■ What you will do: Write out every entry exactly as given, but omit the pictures.

■ Study material:
>>>>>

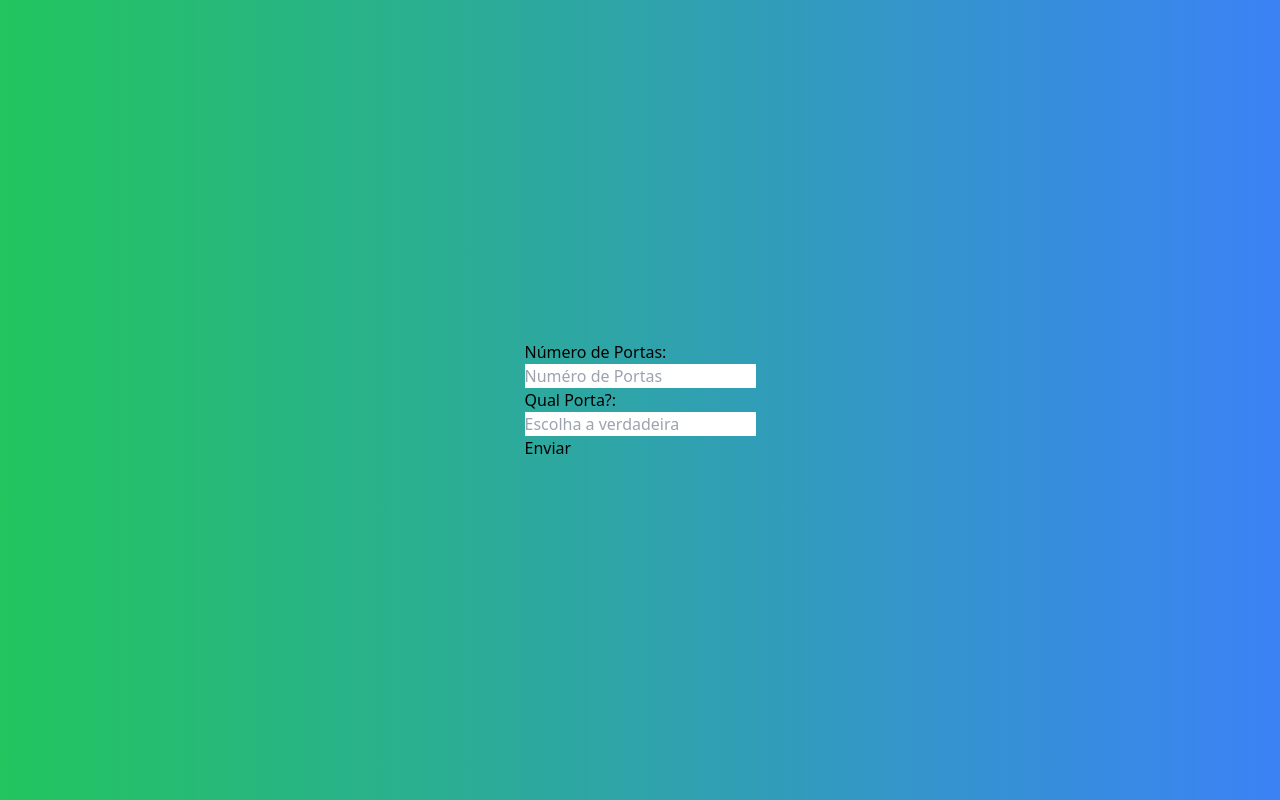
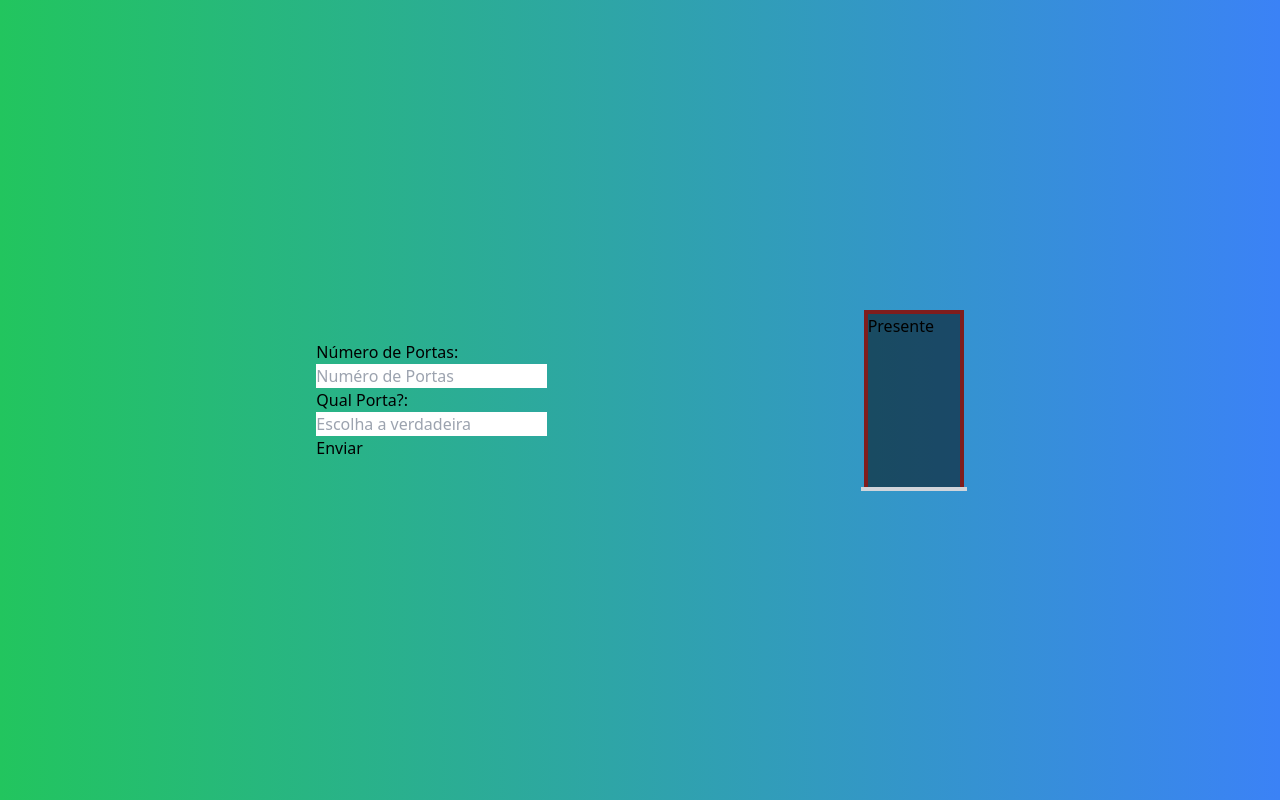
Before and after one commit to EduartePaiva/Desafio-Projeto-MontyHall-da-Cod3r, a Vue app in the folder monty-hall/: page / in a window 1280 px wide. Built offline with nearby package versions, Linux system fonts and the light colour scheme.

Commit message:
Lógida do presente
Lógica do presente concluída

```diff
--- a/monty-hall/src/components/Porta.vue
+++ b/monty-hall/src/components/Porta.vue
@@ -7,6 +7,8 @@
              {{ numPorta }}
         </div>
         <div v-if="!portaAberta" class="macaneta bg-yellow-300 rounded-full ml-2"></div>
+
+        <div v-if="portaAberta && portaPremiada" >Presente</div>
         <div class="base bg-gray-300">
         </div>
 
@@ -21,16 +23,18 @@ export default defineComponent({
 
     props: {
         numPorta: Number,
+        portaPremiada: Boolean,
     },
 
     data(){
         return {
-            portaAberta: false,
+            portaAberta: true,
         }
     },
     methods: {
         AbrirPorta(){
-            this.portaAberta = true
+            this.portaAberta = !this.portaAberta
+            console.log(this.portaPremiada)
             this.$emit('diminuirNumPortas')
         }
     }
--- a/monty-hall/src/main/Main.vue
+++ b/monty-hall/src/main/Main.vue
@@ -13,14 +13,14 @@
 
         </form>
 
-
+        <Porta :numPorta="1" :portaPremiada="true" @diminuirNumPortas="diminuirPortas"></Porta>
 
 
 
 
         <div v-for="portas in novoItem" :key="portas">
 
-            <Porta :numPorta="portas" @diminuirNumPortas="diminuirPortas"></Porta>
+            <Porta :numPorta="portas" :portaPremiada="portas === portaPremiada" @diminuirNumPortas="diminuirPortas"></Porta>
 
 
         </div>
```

<<<<<

■ Problem solution:
Before and after one commit to EduartePaiva/Desafio-Projeto-MontyHall-da-Cod3r, a Vue app in the folder monty-hall/: page / in a window 1280 px wide. Built offline with nearby package versions, Linux system fonts and the light colour scheme.

Commit message:
Lógida do presente
Lógica do presente concluída

```diff
--- a/monty-hall/src/components/Porta.vue
+++ b/monty-hall/src/components/Porta.vue
@@ -7,6 +7,8 @@
              {{ numPorta }}
         </div>
         <div v-if="!portaAberta" class="macaneta bg-yellow-300 rounded-full ml-2"></div>
+
+        <div v-if="portaAberta && portaPremiada" >Presente</div>
         <div class="base bg-gray-300">
         </div>
 
@@ -21,16 +23,18 @@ export default defineComponent({
 
     props: {
         numPorta: Number,
+        portaPremiada: Boolean,
     },
 
     data(){
         return {
-            portaAberta: false,
+            portaAberta: true,
         }
     },
     methods: {
         AbrirPorta(){
-            this.portaAberta = true
+            this.portaAberta = !this.portaAberta
+            console.log(this.portaPremiada)
             this.$emit('diminuirNumPortas')
         }
     }
--- a/monty-hall/src/main/Main.vue
+++ b/monty-hall/src/main/Main.vue
@@ -13,14 +13,14 @@
 
         </form>
 
-
+        <Porta :numPorta="1" :portaPremiada="true" @diminuirNumPortas="diminuirPortas"></Porta>
 
 
 
 
         <div v-for="portas in novoItem" :key="portas">
 
-            <Porta :numPorta="portas" @diminuirNumPortas="diminuirPortas"></Porta>
+            <Porta :numPorta="portas" :portaPremiada="portas === portaPremiada" @diminuirNumPortas="diminuirPortas"></Porta>
 
 
         </div>
```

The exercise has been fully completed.